Earlier this month Fianna Fáil revealed new information which shows that there has been a 30% increase in the use of prefabs in schools between 2015 and 2017.
The Dublin based Senator commented, “Over the past number of months, I have visited many primary and secondary schools on the south side of our city where students are being taught in sub-standard, poor quality prefabs.
“A significant number of the prefab facilities I’ve come to witness have issues around dampness, inadequate heating, poor toilet facilities and even vermin. In this day and age it is simply not acceptable to put up with these conditions which are dangerous for staff and pupils.
“Far from reducing the State’s reliance of prefabs, Fine Gael is actually increasing their use, and it’s down to a simple fact: Fine Gael slashed investment in capital infrastructure projects after 2011 and we are now playing catch up.
“It is abundantly clear from speaking with principals and staff locally that the school building programme is not keeping up with demand for places in the South Inner City.

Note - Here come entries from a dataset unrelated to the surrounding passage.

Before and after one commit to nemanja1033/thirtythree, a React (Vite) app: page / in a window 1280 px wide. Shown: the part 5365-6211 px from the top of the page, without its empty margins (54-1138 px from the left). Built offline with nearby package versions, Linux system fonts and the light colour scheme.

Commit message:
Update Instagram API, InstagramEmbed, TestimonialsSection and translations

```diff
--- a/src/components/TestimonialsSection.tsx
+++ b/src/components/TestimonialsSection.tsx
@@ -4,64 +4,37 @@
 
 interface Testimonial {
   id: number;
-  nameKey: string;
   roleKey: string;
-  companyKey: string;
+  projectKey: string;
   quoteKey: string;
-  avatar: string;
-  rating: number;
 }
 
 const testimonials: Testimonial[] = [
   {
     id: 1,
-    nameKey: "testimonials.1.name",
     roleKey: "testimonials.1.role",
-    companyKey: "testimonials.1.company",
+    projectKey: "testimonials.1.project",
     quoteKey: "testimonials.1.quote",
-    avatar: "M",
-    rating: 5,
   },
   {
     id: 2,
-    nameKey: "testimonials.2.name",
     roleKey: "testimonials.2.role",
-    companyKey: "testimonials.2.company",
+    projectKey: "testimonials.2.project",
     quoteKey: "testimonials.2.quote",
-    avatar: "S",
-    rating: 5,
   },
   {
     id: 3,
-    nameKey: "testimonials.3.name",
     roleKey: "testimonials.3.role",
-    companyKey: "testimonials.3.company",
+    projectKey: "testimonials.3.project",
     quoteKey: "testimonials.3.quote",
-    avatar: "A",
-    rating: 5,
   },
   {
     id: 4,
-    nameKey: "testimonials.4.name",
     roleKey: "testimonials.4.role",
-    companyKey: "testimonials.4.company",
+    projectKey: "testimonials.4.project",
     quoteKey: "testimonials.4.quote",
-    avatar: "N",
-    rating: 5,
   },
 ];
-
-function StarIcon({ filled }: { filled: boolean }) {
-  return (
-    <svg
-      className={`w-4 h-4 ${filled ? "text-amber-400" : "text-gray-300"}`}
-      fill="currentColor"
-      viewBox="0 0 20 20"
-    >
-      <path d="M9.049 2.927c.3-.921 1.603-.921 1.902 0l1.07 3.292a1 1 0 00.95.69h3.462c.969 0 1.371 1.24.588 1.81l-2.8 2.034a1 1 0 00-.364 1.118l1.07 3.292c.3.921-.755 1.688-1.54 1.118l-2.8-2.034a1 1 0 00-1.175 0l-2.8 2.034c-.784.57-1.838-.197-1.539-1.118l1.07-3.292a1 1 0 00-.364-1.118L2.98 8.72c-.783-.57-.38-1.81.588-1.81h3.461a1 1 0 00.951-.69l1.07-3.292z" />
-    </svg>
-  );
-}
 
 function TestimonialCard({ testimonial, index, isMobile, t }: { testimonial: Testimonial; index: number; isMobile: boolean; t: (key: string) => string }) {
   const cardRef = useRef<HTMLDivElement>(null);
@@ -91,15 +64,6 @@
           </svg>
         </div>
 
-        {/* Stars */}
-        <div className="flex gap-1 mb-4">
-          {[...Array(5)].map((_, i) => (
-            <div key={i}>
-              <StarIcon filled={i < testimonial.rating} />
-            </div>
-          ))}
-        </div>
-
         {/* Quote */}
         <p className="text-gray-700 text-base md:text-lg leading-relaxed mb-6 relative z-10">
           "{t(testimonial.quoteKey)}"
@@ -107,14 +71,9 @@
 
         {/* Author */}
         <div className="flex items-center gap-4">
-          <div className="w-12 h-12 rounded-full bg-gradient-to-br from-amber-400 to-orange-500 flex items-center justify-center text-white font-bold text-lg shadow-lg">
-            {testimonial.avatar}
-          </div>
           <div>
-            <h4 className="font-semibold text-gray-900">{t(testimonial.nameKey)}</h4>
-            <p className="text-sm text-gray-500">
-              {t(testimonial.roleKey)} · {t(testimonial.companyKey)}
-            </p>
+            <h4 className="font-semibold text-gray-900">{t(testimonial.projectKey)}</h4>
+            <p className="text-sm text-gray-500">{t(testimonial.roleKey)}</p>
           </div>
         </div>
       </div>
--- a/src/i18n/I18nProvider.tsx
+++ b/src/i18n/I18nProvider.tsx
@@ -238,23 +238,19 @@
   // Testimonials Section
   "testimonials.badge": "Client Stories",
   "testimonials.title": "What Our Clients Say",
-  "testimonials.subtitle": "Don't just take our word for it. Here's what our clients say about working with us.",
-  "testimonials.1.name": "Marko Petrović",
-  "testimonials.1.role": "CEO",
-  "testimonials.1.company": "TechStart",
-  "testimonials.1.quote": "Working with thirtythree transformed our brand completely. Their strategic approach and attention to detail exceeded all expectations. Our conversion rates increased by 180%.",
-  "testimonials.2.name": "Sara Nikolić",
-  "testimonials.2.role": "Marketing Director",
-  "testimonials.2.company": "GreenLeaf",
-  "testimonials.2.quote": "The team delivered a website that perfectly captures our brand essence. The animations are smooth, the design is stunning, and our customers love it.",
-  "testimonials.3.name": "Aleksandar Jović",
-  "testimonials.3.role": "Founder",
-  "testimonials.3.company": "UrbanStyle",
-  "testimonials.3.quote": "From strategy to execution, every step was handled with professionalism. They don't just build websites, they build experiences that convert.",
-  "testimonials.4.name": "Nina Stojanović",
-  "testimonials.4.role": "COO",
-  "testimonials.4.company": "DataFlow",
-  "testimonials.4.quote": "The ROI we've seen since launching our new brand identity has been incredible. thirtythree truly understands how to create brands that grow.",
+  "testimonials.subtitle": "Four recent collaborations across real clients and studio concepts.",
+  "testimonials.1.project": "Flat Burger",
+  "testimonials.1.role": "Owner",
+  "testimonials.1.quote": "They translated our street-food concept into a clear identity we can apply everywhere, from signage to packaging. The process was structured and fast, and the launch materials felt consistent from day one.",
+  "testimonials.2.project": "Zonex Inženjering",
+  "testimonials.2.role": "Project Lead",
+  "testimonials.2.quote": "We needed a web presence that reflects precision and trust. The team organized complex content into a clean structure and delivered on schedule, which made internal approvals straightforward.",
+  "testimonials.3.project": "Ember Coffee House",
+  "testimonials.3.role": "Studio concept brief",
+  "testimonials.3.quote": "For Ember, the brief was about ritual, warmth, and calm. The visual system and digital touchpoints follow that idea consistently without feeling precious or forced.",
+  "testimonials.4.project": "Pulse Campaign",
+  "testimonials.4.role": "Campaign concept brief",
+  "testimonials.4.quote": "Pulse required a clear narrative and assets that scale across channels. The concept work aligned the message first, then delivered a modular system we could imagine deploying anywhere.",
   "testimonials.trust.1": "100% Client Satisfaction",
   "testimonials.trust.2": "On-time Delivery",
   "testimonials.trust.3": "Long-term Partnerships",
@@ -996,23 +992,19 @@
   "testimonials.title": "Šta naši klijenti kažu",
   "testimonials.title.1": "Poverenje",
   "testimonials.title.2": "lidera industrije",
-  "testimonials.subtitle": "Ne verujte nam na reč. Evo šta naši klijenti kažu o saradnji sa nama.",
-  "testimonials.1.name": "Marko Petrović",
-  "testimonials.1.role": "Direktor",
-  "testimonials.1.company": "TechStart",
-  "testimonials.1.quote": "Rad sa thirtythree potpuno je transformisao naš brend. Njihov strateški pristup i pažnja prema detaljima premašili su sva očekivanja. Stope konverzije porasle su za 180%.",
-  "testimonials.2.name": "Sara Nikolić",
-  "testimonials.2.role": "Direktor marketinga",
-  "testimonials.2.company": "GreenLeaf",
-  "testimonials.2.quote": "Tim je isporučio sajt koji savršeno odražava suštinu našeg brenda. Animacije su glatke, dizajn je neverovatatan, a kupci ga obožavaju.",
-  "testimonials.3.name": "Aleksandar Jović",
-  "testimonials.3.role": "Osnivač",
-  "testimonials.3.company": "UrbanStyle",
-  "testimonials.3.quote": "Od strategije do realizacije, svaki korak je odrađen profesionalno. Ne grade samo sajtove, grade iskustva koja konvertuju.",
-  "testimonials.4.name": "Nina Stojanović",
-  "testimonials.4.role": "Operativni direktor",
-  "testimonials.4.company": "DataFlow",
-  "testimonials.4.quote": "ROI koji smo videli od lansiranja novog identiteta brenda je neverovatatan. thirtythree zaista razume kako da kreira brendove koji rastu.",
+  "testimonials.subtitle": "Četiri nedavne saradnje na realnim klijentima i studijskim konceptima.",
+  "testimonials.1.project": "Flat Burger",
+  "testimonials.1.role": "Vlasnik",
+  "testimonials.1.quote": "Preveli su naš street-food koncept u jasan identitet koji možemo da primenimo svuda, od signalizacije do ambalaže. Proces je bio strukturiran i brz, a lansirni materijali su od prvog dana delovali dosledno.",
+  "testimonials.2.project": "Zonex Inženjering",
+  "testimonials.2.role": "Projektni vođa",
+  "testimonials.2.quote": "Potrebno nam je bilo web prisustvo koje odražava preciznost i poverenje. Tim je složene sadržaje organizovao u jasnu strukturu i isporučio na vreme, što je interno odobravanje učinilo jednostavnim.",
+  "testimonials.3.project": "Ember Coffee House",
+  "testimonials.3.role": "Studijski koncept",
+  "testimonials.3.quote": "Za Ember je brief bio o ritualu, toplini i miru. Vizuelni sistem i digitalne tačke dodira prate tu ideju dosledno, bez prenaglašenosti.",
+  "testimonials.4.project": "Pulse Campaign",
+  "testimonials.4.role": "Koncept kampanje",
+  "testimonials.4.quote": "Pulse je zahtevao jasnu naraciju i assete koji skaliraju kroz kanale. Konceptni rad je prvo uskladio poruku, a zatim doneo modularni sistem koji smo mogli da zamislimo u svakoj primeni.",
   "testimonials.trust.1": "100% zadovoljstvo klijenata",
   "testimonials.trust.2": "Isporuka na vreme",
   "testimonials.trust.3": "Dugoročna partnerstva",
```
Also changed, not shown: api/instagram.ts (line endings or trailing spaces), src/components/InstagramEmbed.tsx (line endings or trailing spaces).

“On Friday last, the Government were quick to publicise plans to build over 40 new schools to deal with demographic growth. Sadly, it’s of little surprise that the educational needs of D8 and D12 communities were ignored under this latest plan.
“The Government weren’t shouting about was its ill-considered decision to delay the delivery of much needed extensions or refurbishments to schools in our area that are relying on prefabs for extra capacity. Some of the most vulnerable children, who already struggle in difficult home environments, are now falling behind by being educated in these sub-standard conditions.
Senator Ardagh concluded, “The Minister needs to accept that his capital budget is insufficient for the job at hand. Not only has it resulted in a huge increase in prefabs in Dublin South Central schools, but the five year capital plan is grossly delayed and many projects repeatedly promised before it was published have not even begun.”